__Exercise__: Take the lines below beginning at the line that has "EEOC & Home About Image" and stopping after the line that has "<h3>Why Micro Precision?</h3>", and print them exactly as they are, with no other lines.

__Data for processing__:
= Beginning of Section =
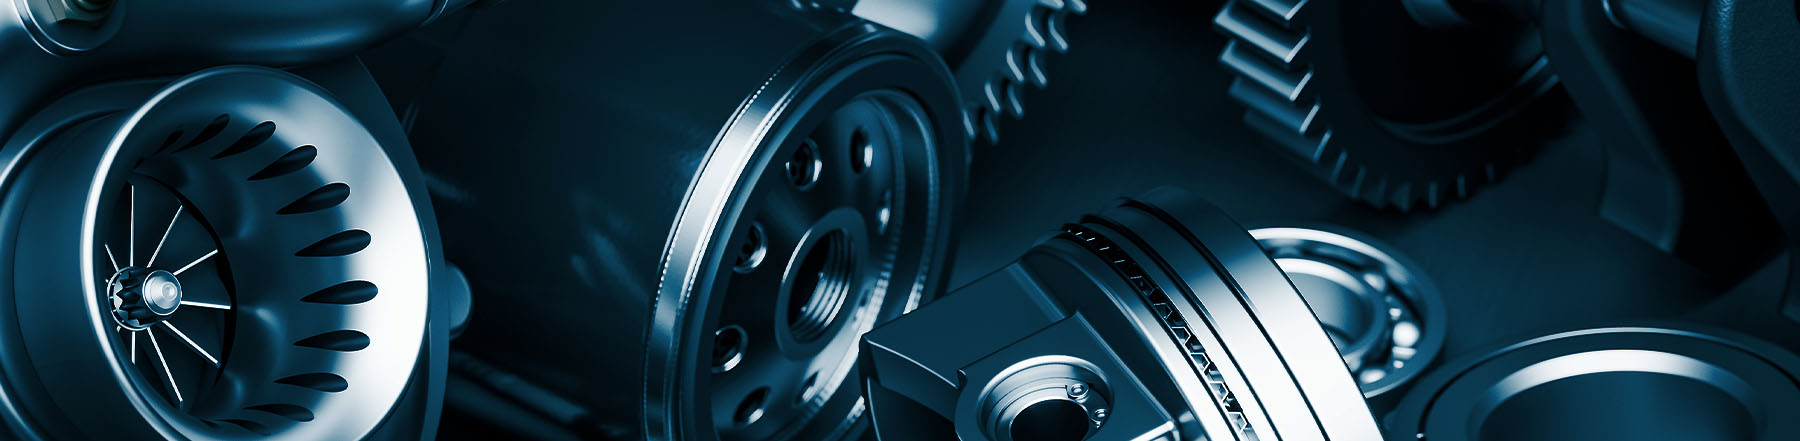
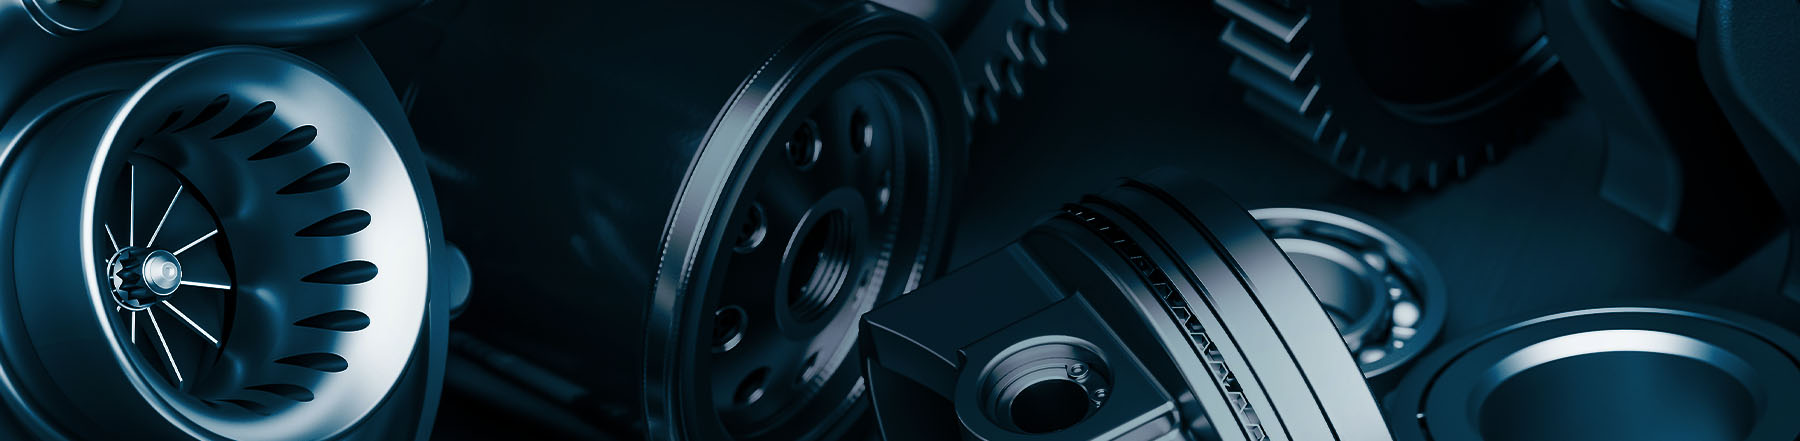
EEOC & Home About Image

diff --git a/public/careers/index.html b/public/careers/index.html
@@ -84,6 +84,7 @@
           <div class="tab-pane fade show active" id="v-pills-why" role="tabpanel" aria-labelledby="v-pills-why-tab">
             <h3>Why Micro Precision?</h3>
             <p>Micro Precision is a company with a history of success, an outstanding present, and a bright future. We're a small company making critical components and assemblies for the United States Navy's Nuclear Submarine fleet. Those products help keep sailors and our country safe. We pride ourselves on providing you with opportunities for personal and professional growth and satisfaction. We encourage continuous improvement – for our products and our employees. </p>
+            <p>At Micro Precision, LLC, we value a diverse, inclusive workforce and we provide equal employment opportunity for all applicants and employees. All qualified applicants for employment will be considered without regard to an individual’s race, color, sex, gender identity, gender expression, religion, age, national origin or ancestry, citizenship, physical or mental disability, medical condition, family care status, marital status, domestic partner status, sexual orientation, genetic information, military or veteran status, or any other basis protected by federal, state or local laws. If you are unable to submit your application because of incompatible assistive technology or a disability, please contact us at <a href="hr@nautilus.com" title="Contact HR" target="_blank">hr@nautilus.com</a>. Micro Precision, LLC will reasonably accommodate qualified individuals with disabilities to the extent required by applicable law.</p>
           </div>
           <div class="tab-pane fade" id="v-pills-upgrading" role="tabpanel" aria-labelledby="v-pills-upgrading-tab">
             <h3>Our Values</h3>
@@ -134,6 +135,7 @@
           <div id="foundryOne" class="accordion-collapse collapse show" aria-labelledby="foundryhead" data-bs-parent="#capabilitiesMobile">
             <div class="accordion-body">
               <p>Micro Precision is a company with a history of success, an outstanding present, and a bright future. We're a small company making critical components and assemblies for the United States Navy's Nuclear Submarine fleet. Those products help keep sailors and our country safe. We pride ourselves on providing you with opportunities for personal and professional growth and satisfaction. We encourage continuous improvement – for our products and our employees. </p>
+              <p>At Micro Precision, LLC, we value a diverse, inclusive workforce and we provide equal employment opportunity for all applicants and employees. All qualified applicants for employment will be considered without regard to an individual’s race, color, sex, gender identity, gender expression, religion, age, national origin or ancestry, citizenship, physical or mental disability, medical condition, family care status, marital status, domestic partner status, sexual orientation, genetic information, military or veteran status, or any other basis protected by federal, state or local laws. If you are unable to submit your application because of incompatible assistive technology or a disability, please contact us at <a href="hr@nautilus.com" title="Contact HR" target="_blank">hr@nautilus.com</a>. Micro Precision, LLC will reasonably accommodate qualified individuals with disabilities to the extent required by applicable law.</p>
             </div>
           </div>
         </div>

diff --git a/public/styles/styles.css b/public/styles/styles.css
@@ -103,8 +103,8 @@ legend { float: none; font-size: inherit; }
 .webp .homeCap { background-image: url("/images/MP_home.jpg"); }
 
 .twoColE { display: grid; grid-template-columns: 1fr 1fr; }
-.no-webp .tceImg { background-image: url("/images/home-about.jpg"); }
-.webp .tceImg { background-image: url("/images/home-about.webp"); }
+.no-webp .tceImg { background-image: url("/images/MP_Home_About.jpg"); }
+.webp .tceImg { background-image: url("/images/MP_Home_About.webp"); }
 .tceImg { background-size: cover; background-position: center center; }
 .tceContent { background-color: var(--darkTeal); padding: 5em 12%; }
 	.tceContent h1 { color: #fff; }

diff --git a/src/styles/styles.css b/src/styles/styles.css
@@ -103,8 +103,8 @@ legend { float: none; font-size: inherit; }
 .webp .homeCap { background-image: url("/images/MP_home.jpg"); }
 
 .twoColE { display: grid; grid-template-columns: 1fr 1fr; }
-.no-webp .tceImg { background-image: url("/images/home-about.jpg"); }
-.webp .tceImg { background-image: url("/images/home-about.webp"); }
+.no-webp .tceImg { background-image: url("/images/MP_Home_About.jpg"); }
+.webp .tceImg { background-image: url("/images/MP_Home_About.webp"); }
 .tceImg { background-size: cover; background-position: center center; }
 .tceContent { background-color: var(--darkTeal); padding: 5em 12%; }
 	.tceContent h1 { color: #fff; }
= End of Section =
= Beginning of Section =
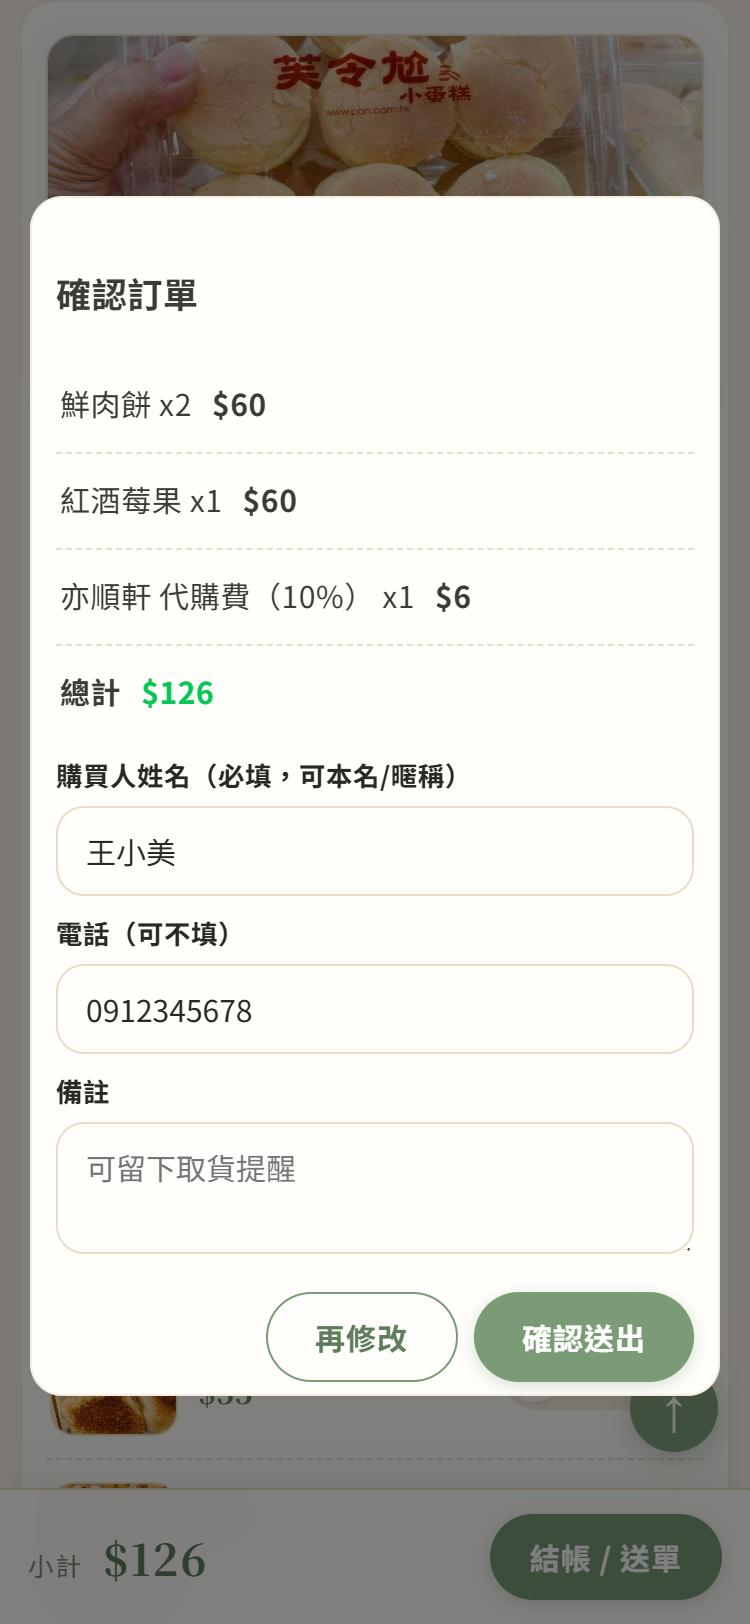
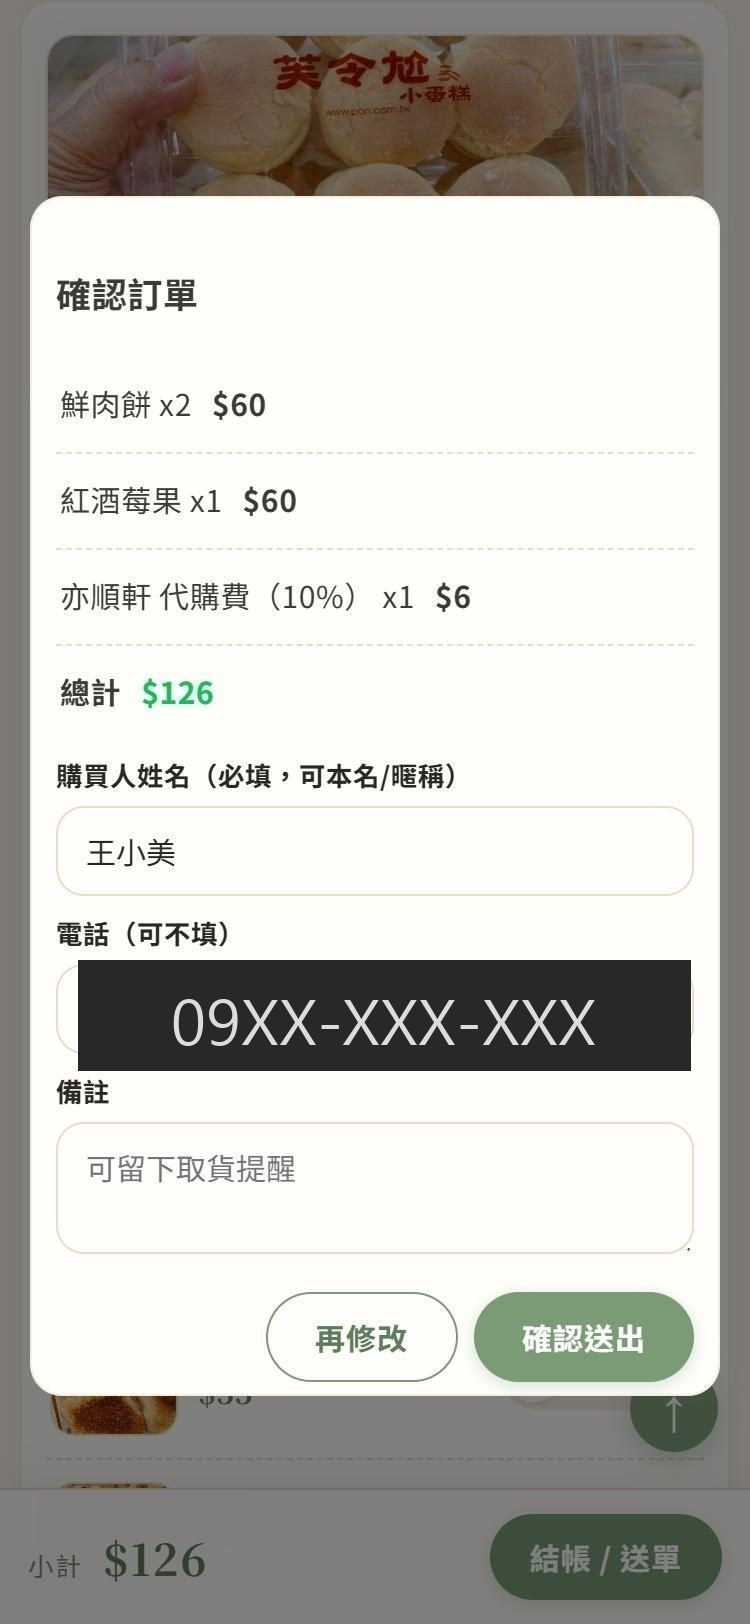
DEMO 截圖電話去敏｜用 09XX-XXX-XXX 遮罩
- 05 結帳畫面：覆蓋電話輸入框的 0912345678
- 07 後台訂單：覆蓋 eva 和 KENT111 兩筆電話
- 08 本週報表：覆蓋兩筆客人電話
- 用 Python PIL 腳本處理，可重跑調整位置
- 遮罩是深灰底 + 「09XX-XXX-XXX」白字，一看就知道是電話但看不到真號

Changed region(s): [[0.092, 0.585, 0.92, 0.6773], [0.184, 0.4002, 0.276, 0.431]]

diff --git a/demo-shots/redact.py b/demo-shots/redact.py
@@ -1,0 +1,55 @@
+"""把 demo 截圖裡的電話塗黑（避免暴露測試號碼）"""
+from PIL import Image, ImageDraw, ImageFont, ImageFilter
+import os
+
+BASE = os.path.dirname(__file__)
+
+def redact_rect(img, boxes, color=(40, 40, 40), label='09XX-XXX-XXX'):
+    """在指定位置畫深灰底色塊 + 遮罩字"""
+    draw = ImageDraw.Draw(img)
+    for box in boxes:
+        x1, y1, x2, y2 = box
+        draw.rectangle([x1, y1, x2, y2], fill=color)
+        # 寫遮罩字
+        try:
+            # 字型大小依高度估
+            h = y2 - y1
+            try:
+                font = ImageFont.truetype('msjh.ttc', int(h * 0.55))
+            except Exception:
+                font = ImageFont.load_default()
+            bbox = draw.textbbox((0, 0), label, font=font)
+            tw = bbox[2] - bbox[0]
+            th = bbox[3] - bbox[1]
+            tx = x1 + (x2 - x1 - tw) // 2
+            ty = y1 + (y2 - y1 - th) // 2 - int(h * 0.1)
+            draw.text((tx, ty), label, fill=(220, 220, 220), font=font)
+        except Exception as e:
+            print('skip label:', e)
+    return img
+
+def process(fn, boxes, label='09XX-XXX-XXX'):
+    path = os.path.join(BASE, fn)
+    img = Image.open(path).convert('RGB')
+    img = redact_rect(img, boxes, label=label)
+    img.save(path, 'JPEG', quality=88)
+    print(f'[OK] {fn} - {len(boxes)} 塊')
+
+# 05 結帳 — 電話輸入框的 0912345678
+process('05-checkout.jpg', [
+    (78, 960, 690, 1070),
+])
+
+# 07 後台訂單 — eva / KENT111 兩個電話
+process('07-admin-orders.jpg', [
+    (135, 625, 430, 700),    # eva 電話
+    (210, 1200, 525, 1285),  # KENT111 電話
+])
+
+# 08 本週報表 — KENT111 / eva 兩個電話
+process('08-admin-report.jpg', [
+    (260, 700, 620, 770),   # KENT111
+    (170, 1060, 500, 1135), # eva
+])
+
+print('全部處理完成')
= End of Section =
= Beginning of Section =
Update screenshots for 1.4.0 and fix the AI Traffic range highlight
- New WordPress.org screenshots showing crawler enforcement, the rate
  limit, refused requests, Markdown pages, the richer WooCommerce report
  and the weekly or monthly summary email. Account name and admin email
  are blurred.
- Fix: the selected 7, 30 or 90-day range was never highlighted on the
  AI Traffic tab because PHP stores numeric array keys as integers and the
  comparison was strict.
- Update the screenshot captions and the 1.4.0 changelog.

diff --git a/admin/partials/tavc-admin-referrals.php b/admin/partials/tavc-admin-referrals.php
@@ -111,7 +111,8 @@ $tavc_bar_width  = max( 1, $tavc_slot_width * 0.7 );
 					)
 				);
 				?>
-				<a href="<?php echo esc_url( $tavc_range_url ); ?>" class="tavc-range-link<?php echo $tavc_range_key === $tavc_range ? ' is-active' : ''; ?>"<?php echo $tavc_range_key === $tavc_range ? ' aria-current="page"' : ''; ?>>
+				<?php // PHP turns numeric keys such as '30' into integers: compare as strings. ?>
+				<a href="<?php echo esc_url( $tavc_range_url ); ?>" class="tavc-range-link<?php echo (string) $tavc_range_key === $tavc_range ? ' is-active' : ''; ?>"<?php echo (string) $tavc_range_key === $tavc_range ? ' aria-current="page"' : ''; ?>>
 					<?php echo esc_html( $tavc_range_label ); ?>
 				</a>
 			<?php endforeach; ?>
= End of Section =
__Finished exercise__:
EEOC & Home About Image

diff --git a/public/careers/index.html b/public/careers/index.html
@@ -84,6 +84,7 @@
           <div class="tab-pane fade show active" id="v-pills-why" role="tabpanel" aria-labelledby="v-pills-why-tab">
             <h3>Why Micro Precision?</h3>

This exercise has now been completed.